Infrared Sensors Detect Desert Ruins in New Mexico
Monday, April 07, 2014
JACKSONVILLE, FLORIDA—A small, remote-controlled drone carrying a heat-sensing camera has helped archaeologists to get a sense of the Blue J community—an eleventh-century, ancient Puebloan settlement of nearly 60 households situated around open plazas in New Mexico’s desert. The settlement is just south of Chaco Canyon, but archaeologists had not found a monumental great house, nor a great kiva, that are typical of Chaco architecture. The heat-sensing camera, however, detected the sun-warmed masonry of a large, circular structure that may be a ceremonial kiva hidden beneath the earth. “The drone work was able to show us that at least some of the sites are much larger below the surface than can be seen on the surface,” archaeologist John Kantner of the University of North Florida told Western Digs. He had thought that the people who lived at Blue J may have resisted the influence of Chaco Canyon. “If it is indeed a great kiva, I’ll have to change my interpretation of how villages like Blue J interacted with Chaco Canyon,” he added.
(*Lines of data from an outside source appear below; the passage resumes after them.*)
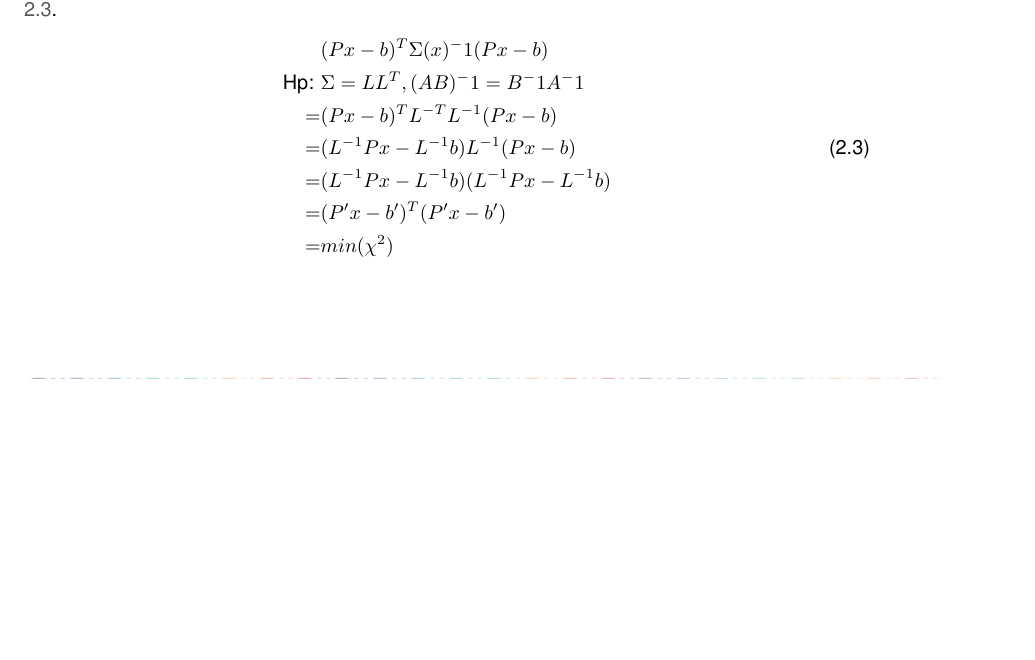
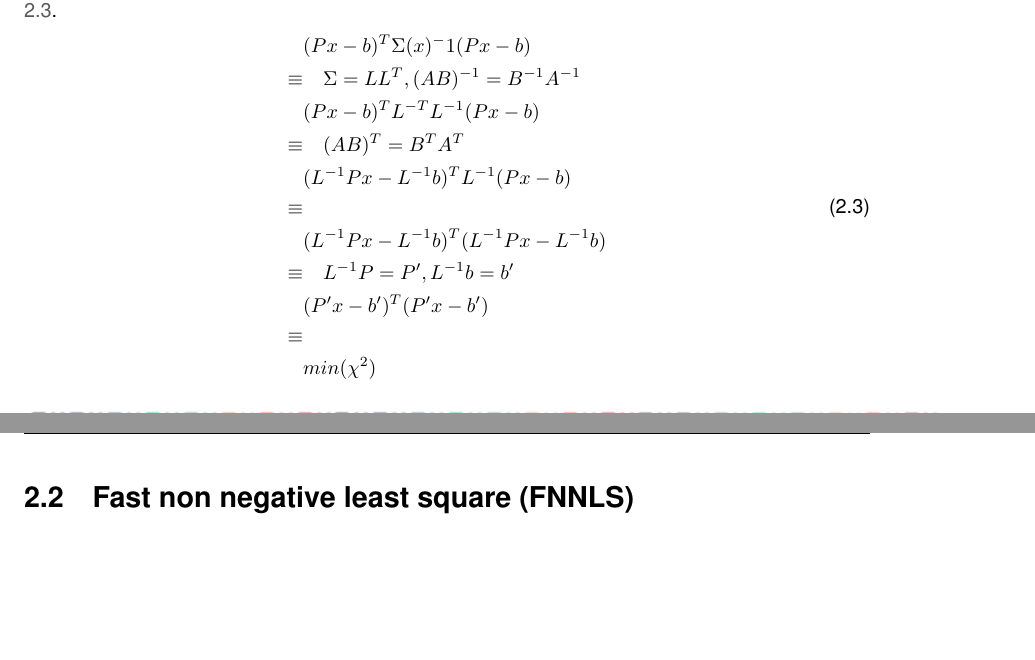
Before and after one commit to DiamonDinoia/openlab_report, a LaTeX thesis (thesis.tex, which reads chapters/chapter02.tex): part of page 12 of 15 before the commit and two parts of pages 12 and 13 of 16 after it, the two joined at a grey line, cut so that both start at the same text, the shorter picture padded with empty space. Compiled offline with pdfLaTeX.

Commit message:
added math formulation

```diff
--- a/chapters/chapter02.tex
+++ b/chapters/chapter02.tex
@@ -71,11 +71,17 @@ The problem presented in \ref{eq:constrained_chi_sq} is not a $\chi^2$ problem b
 \begin{equation}\label{eq:reduction}
   \begin{split}
   & (Px-b)^T\Sigma(x)^-1(Px-b)\\
-  \text{Hp: }&\Sigma=LL^T, (AB)^-1=B^-1A^-1\\
-  =& (Px-b)^T L^{-T} L^{-1} (Px-b)\\
-  =& (L^{-1}Px-L^{-1}b)  L^{-1} (Px-b)\\
-  =& (L^{-1}Px-L^{-1}b) (L^{-1}Px-L^{-1}b)\\
-  =& (P'x-b')^T(P'x-b')\\
-  =& min(\chi^2)
+  \equiv &\quad \Sigma=LL^T,\space (AB)^{-1} = B^{-1} A^{-1}\\
+  & (Px-b)^T L^{-T} L^{-1} (Px-b)\\
+  \equiv &\quad (AB)^T = B^T A^T \\
+  & (L^{-1}Px-L^{-1}b)^T  L^{-1} (Px-b)\\
+  \equiv & \\
+  & (L^{-1}Px-L^{-1}b)^T (L^{-1}Px-L^{-1}b)\\
+  \equiv &\quad L^{-1}P=P', \space L^{-1}b=b' \\
+  & (P'x-b')^T(P'x-b')\\
+  \equiv & \\
+  & min(\chi^2)
   \end{split}
 \end{equation}
+
+\section{Fast non negative least square (FNNLS)}
```
Also changed, not shown: thesis.pdf.
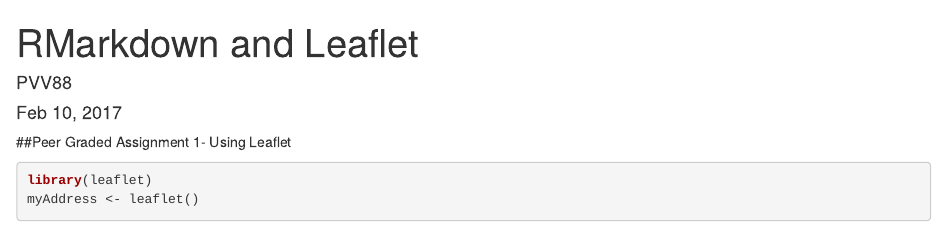
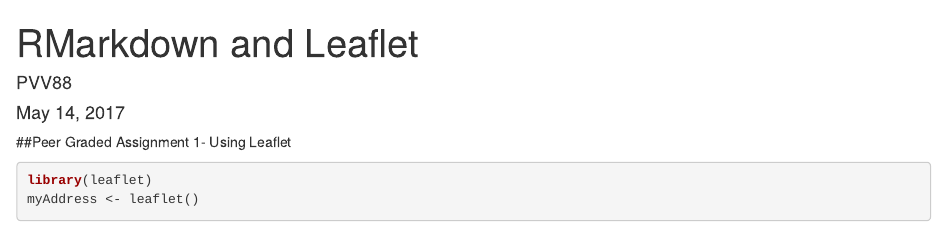
Before and after one commit to pvv88/mywebpage, an R Markdown document (webpage.Rmd): the page in a window 1100 px wide, from its top. Rendered offline with R 4.5, knitr and Pandoc, with nearby package versions; some code elsewhere in the file could not run offline.

Commit message:
first commit

```diff
--- a/webpage.Rmd
+++ b/webpage.Rmd
@@ -1,7 +1,7 @@
 ---
 title: "RMarkdown and Leaflet"
 author: "PVV88"
-date: "Feb 10, 2017"
+date: "May 14, 2017"
 output: html_document
 ---
 
```
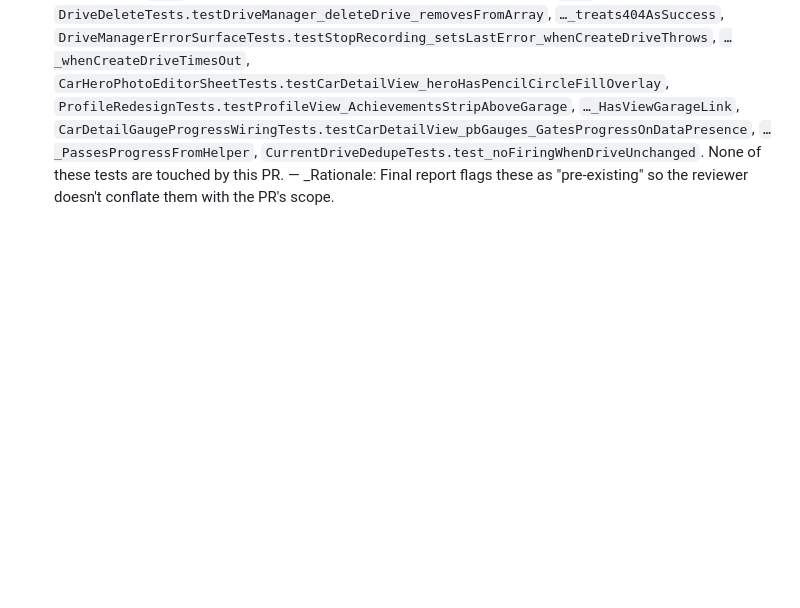
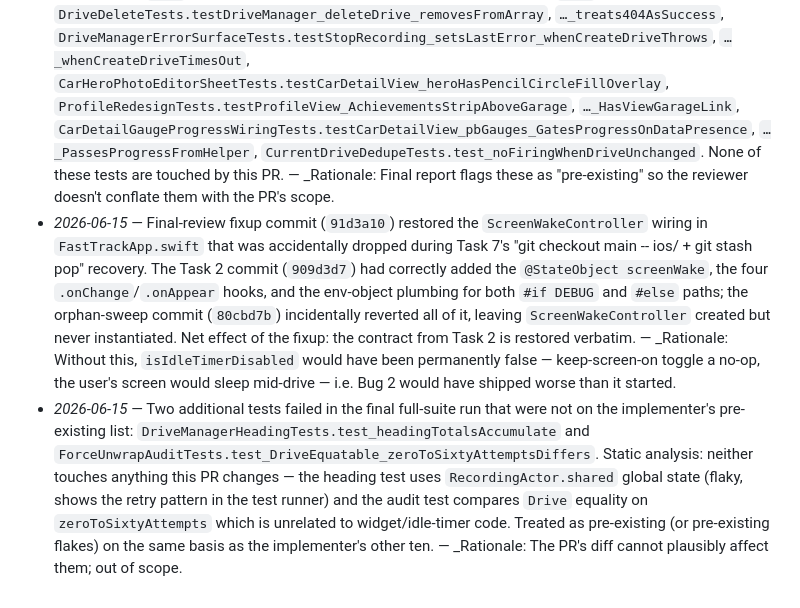
Before and after one commit to jxt1009/fastpass, a Markdown page: docs/plans/2026-06-14-ios-widget-and-keep-screen-on.md, the part around the change. Drawn GitHub-style; blank space fills up the shorter version.

Commit message:
docs: append final-review decision log entries

```diff
--- a/docs/plans/2026-06-14-ios-widget-and-keep-screen-on.md
+++ b/docs/plans/2026-06-14-ios-widget-and-keep-screen-on.md
@@ -885,3 +885,5 @@ EOF
 - _2026-06-14_ — pbxproj not modified in Task 1. The project uses Xcode 16 `PBXFileSystemSynchronizedRootGroup` entries, so new files placed under the synchronized folder roots are picked up automatically. Manual `PBXBuildFile` / `PBXFileReference` edits are not required and would risk corrupting the project. — _Rationale: Verified by `build-for-testing` succeeding with the new files and no pbxproj change.
 - _2026-06-14_ — Executed Task 4 (struct changes for `phase` / `elapsedSeconds`) before Task 3 (protocol + async coordinator). The plan lists them in opposite order, but Task 3's coordinator implementation constructs `DriveActivityState(phase: .ended, ...)` literals that need the new field. Doing Task 4 first keeps each commit buildable; the backward-compat decode test in `LiveActivityCoordinationTests` is still landed in the same Task 4 commit. — _Rationale: Preserves a green-build invariant per commit; no semantic change vs the plan.
 - _2026-06-14_ — Pre-existing test failures observed when running the full suite. The following tests fail identically on `main` (verified by running them on the main worktree against `main` HEAD): `DriveDeleteTests.testDriveManager_deleteDrive_removesFromArray`, `…_treats404AsSuccess`, `DriveManagerErrorSurfaceTests.testStopRecording_setsLastError_whenCreateDriveThrows`, `…_whenCreateDriveTimesOut`, `CarHeroPhotoEditorSheetTests.testCarDetailView_heroHasPencilCircleFillOverlay`, `ProfileRedesignTests.testProfileView_AchievementsStripAboveGarage`, `…_HasViewGarageLink`, `CarDetailGaugeProgressWiringTests.testCarDetailView_pbGauges_GatesProgressOnDataPresence`, `…_PassesProgressFromHelper`, `CurrentDriveDedupeTests.test_noFiringWhenDriveUnchanged`. None of these tests are touched by this PR. — _Rationale: Final report flags these as "pre-existing" so the reviewer doesn't conflate them with the PR's scope.
+- _2026-06-15_ — Final-review fixup commit (`91d3a10`) restored the `ScreenWakeController` wiring in `FastTrackApp.swift` that was accidentally dropped during Task 7's "git checkout main -- ios/ + git stash pop" recovery. The Task 2 commit (`909d3d7`) had correctly added the `@StateObject screenWake`, the four `.onChange`/`.onAppear` hooks, and the env-object plumbing for both `#if DEBUG` and `#else` paths; the orphan-sweep commit (`80cbd7b`) incidentally reverted all of it, leaving `ScreenWakeController` created but never instantiated. Net effect of the fixup: the contract from Task 2 is restored verbatim. — _Rationale: Without this, `isIdleTimerDisabled` would have been permanently false — keep-screen-on toggle a no-op, the user's screen would sleep mid-drive — i.e. Bug 2 would have shipped worse than it started.
+- _2026-06-15_ — Two additional tests failed in the final full-suite run that were not on the implementer's pre-existing list: `DriveManagerHeadingTests.test_headingTotalsAccumulate` and `ForceUnwrapAuditTests.test_DriveEquatable_zeroToSixtyAttemptsDiffers`. Static analysis: neither touches anything this PR changes — the heading test uses `RecordingActor.shared` global state (flaky, shows the retry pattern in the test runner) and the audit test compares `Drive` equality on `zeroToSixtyAttempts` which is unrelated to widget/idle-timer code. Treated as pre-existing (or pre-existing flakes) on the same basis as the implementer's other ten. — _Rationale: The PR's diff cannot plausibly affect them; out of scope.
```
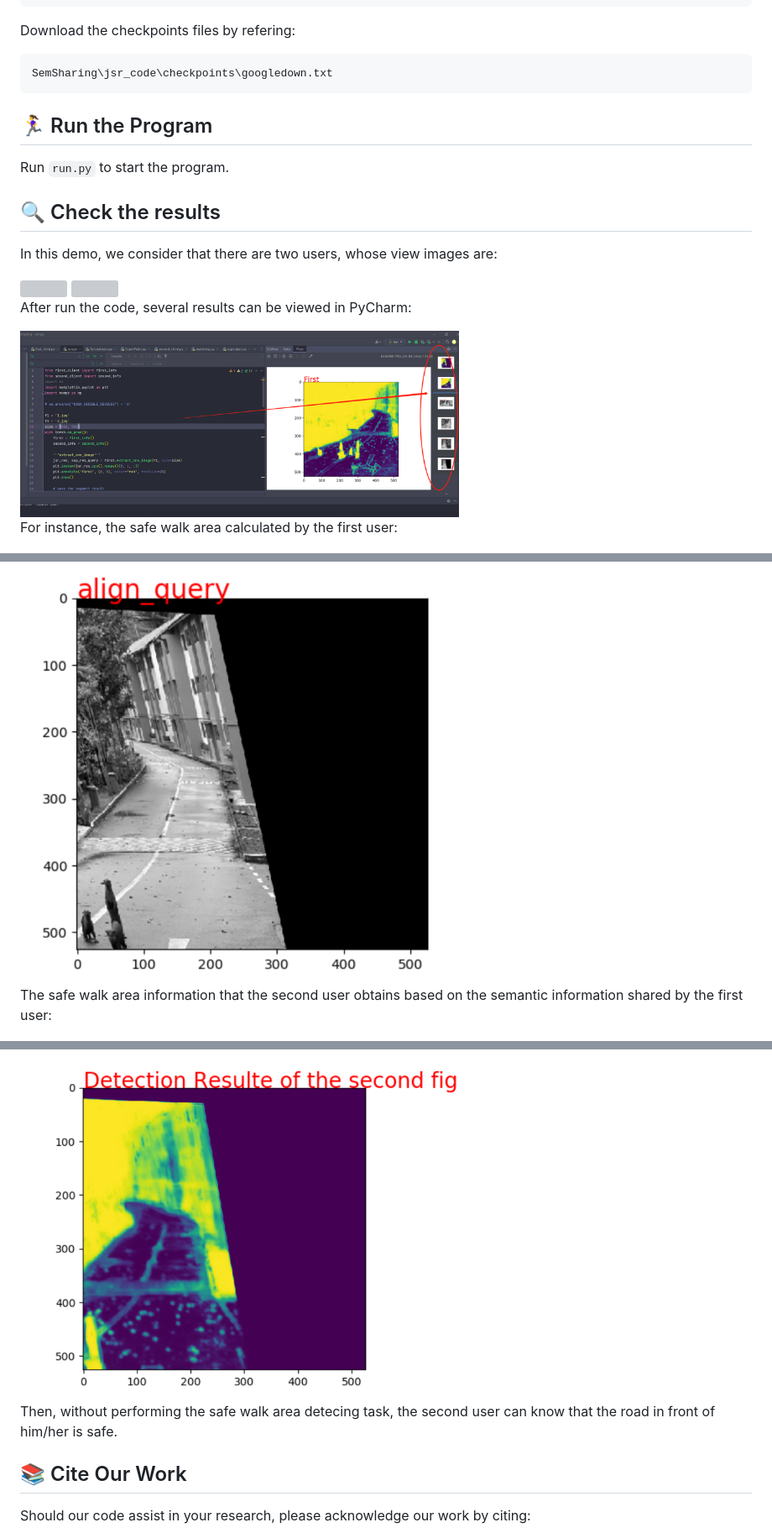
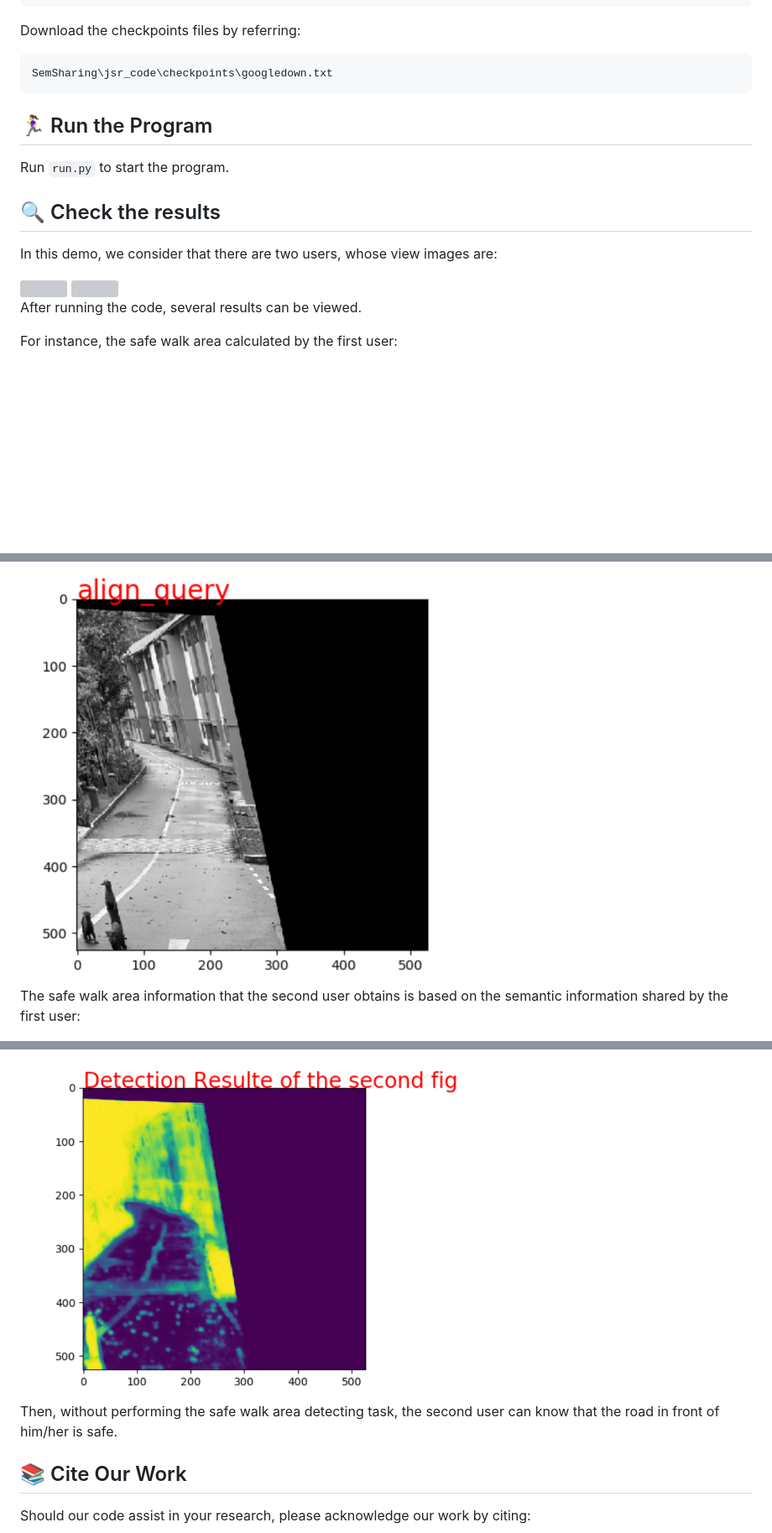
Before and after one commit to HongyangDu/SemSharing, a Markdown page: README.md, 3 parts joined by grey strips. Shown: that part at 84% size. Drawn GitHub-style; blank space fills up the shorter version; grey boxes are pictures that could not be loaded.

````diff
--- a/README.md
+++ b/README.md
@@ -41,7 +41,7 @@ pip install torchvision
 pip install scikit-image
 ```
 
-Download the checkpoints files by refering:
+Download the checkpoints files by referring:
 
 ```bash
 SemSharing\jsr_code\checkpoints\googledown.txt
@@ -61,9 +61,9 @@ In this demo, we consider that there are two users, whose view images are:
 
 <img src="readme/2.jpg" width = "60%">
 
-After run the code, several results can be viewed in PyCharm:
+After running the code, several results can be viewed.
 
-<img src="readme/img1.png" width = "60%">
+
 
 For instance, the safe walk area calculated by the first user:
 
@@ -81,11 +81,11 @@ How the second user transforms the view image of the first user to match their o
 
 <img src="readme/img41.png" width = "60%">
 
-The safe walk area information that the second user obtains based on the semantic information shared by the first user:
+The safe walk area information that the second user obtains is based on the semantic information shared by the first user:
 
 <img src="readme/img5.png" width = "60%">
 
-Then, without performing the safe walk area detecing task, the second user can know that the road in front of him/her is safe.
+Then, without performing the safe walk area detecting task, the second user can know that the road in front of him/her is safe.
 
 ## 📚 Cite Our Work
 
````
Following the whale diet, climate change in ancient Tanzania, domesticating turkeys, Kazakhstan’s cult complex, and kangaroo jewelry
Self-expression in the Bronze Age